Disclaimer: How I Really Feel About Sad Endings
I don't know how or why it happened but apparently I've come off in some of my reviews and in some of the things I say as someone who hates books that are sad and offer no happy ending. If you knew me, really knew me, you would hysterically laugh at this.
I'm the girl who got reamed for laughing maliciously at the end of Titanic when old Leo slips away into the water. Heck, I was anxiously awaiting it. I'm the girl who's favorite Shakespeare is Hamlet. Can you say depress-fest? I'm the girl who actually liked the end of The Hunger Games series. I'm the girl who roots for characters to die in the end of books and movies just for the sad ending! So, please, let's not assume anymore that I don't like sad books. I LOVE them! Why, you ask? Because sad endings, "good" sad endings, are either bittersweet. (And who doesn't love a bittersweet ending?) Or a result of the characters actions, thus, teaching us an important lesson about are own actions.

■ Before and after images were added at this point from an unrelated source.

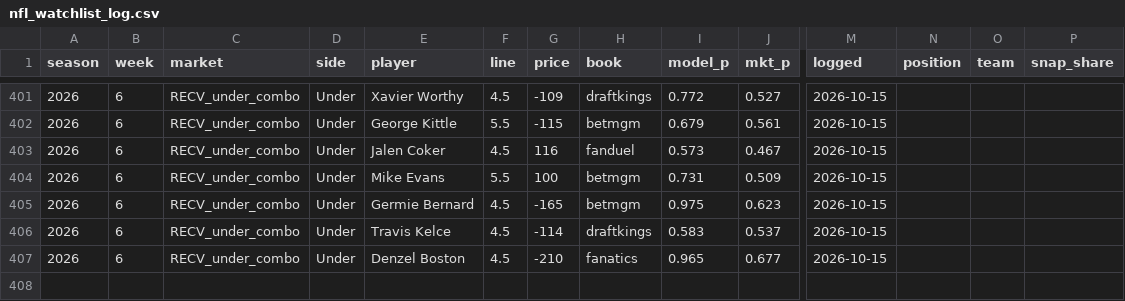
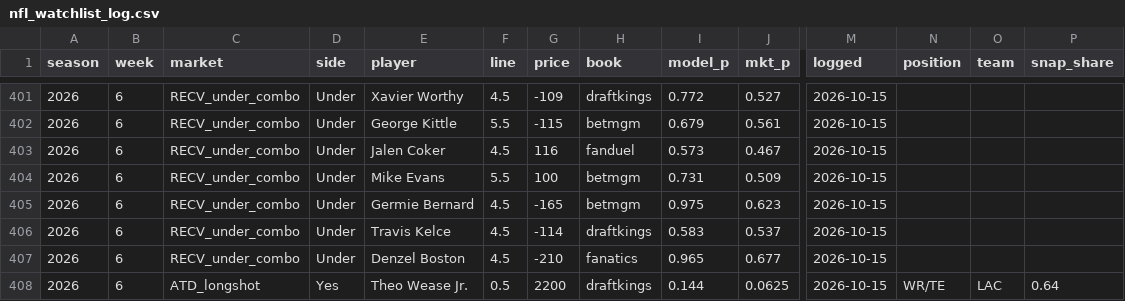
Before and after one commit to zslater2-collab/Ozzie, a CSV file: nfl_watchlist_log.csv, drawn as a sheet; only a part is shown, gaps mark what is left out; rows hold the shown columns only; the diff names each change by its address in the sheet, - before the commit and + after, or states it on an @@ line.

```diff
--- a/nfl_watchlist_log.csv
+++ b/nfl_watchlist_log.csv
+row 408: 2026 | 6 | ATD_longshot | Yes | Theo Wease Jr. | 0.5 | 2200 | draftkings | 0.144 | 0.0625 | 2026-10-15 | WR/TE | LAC | 0.64
```
Also changed, not shown: 1 other file.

However, I do not like books that use sadness as a selling tactic. I wasn't fond of The Help because there just wasn't quite enough hope offered. (come on, people, what really changed at the end of that book?!) I wasn't tricked into liking The Kite Runner because of the so called selfless MC. And I wasn't touched to tears by the self sacrificing in Daughter of the Forest. I guess my like or dislike of sad books has more to do with the realness of the stories than the, let's-make-people-cry-and-then-they'll-think-they-were-moved-by-this-bull-crap.
Phew! Now that I have that off my chest...I'll go ahead and open up this discussion. Do you love tragic endings? Or do you prefer bittersweet? Or...are you against any sad endings and only like warm fuzzy books? That's OK if you do; I'm not saying it's a bad thing; I just don't want people having false perceptions of me anymore. ;)